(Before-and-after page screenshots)
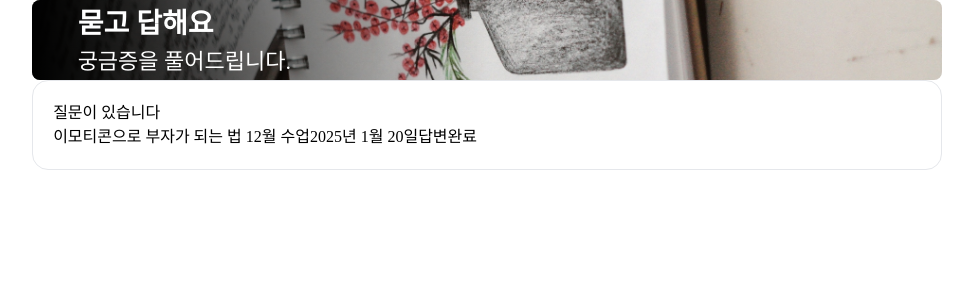
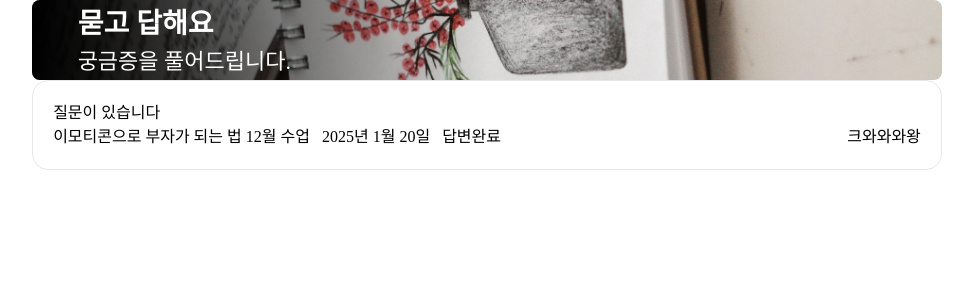
Before and after one commit to dnwnsrb11/grimtalk, a React (Vite) app: page /community in a window 1280 px wide. Shown: the top 300 px of the page, without its empty margins (153-1126 px from the left). Built offline with nearby package versions, Linux system fonts and the light colour scheme; a web font is replaced by a local one.

Commit message:
전체적인 리스트 내부 아이템들 배치 완료

```diff
--- a/src/components/mainPages/community/CommunityList.jsx
+++ b/src/components/mainPages/community/CommunityList.jsx
@@ -9,8 +9,9 @@ export const CommunityList = () => {
           {/* 제목 */}
           <h2>질문이 있습니다</h2>
         </div>
-        <div className="flex">
+        <div className="flex justify-between">
           {/* 처음 */}
+          <div className="flex gap-3">
             <div>
               <p>이모티콘으로 부자가 되는 법 12월 수업</p>
             </div>
@@ -20,7 +21,12 @@ export const CommunityList = () => {
             <div>
               <p>답변완료</p>
             </div>
-          <div>{/* 뒤에 */}</div>
+          </div>
+          <div>
+            <div>
+              <p>크와와와왕</p>
+            </div>
+          </div>
         </div>
       </div>
     </>
```
Lines whose indentation alone changed are shown as unchanged.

### PROBLEM TO SOLVE
From the data, pick out every line that includes "flex".

### OUTPUT OF THE TASK
-        <div className="flex">
+        <div className="flex justify-between">
+          <div className="flex gap-3">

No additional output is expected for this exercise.